Exercise directions
Lines of the data that contain the word "plans" are the ones to copy.

Material for this task
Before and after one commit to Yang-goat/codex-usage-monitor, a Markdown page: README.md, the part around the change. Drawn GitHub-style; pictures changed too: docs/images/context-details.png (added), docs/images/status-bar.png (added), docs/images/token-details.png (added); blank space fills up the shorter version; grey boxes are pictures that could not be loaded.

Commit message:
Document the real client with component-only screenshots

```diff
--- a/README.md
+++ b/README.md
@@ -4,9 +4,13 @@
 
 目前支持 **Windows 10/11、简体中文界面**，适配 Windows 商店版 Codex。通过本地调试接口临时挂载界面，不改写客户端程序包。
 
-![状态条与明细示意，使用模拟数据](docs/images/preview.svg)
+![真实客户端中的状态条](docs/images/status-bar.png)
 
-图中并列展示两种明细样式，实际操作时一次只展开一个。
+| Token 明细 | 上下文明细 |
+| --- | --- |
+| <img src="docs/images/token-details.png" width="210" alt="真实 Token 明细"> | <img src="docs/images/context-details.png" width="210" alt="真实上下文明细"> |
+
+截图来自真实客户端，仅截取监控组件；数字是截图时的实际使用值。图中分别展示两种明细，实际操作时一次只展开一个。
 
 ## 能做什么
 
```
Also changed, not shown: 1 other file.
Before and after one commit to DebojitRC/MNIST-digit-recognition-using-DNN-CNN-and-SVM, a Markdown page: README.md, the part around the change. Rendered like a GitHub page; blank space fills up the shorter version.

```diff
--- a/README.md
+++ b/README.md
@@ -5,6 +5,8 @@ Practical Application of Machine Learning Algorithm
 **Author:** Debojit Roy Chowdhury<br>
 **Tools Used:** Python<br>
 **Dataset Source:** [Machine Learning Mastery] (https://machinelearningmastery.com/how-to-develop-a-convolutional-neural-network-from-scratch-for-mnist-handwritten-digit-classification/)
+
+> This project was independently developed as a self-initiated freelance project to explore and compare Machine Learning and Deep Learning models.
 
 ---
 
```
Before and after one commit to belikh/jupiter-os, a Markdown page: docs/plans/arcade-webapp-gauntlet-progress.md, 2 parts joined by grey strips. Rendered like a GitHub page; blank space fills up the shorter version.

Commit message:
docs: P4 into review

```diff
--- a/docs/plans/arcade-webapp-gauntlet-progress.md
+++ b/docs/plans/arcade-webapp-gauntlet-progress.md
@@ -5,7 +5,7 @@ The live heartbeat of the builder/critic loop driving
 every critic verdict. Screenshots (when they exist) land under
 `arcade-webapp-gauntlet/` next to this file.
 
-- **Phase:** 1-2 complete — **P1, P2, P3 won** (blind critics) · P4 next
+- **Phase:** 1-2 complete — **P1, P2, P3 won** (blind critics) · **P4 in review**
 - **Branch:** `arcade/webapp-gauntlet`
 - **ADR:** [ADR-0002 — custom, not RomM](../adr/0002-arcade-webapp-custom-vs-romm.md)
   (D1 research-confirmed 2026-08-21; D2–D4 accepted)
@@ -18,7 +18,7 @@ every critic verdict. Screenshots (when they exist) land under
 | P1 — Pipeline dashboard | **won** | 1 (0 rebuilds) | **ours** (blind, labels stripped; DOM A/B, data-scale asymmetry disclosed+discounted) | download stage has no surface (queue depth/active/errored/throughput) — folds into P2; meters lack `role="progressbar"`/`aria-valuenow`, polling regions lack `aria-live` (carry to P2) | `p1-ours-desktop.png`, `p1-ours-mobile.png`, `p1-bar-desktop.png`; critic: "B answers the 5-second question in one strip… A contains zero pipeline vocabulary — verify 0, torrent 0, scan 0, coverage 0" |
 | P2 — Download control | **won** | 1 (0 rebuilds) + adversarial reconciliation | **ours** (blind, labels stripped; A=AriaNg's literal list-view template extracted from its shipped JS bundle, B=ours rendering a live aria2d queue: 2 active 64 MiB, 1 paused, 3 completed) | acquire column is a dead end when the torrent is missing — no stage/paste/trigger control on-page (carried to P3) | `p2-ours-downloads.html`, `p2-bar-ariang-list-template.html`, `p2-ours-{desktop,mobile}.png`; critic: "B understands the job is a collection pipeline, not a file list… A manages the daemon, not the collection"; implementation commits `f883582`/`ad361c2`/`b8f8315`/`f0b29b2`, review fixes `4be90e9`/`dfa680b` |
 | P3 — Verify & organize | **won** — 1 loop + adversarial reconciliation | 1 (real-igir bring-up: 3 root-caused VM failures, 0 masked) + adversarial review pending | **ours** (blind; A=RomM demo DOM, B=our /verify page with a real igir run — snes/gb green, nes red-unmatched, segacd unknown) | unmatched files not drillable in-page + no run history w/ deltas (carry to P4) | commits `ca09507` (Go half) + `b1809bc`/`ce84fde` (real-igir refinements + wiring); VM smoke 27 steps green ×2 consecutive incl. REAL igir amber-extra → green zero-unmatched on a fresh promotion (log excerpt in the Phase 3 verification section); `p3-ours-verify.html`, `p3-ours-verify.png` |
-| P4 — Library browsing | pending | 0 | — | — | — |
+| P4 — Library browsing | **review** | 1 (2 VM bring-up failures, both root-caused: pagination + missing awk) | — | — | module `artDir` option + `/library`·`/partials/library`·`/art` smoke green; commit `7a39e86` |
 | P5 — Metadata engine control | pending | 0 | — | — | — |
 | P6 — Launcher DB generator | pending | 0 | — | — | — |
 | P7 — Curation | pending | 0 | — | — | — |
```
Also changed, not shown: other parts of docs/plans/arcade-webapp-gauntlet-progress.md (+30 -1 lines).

Exercise answer
Before and after one commit to belikh/jupiter-os, a Markdown page: docs/plans/arcade-webapp-gauntlet-progress.md, 2 parts joined by grey strips. Rendered like a GitHub page; blank space fills up the shorter version.
--- a/docs/plans/arcade-webapp-gauntlet-progress.md
+++ b/docs/plans/arcade-webapp-gauntlet-progress.md
Also changed, not shown: other parts of docs/plans/arcade-webapp-gauntlet-progress.md (+30 -1 lines).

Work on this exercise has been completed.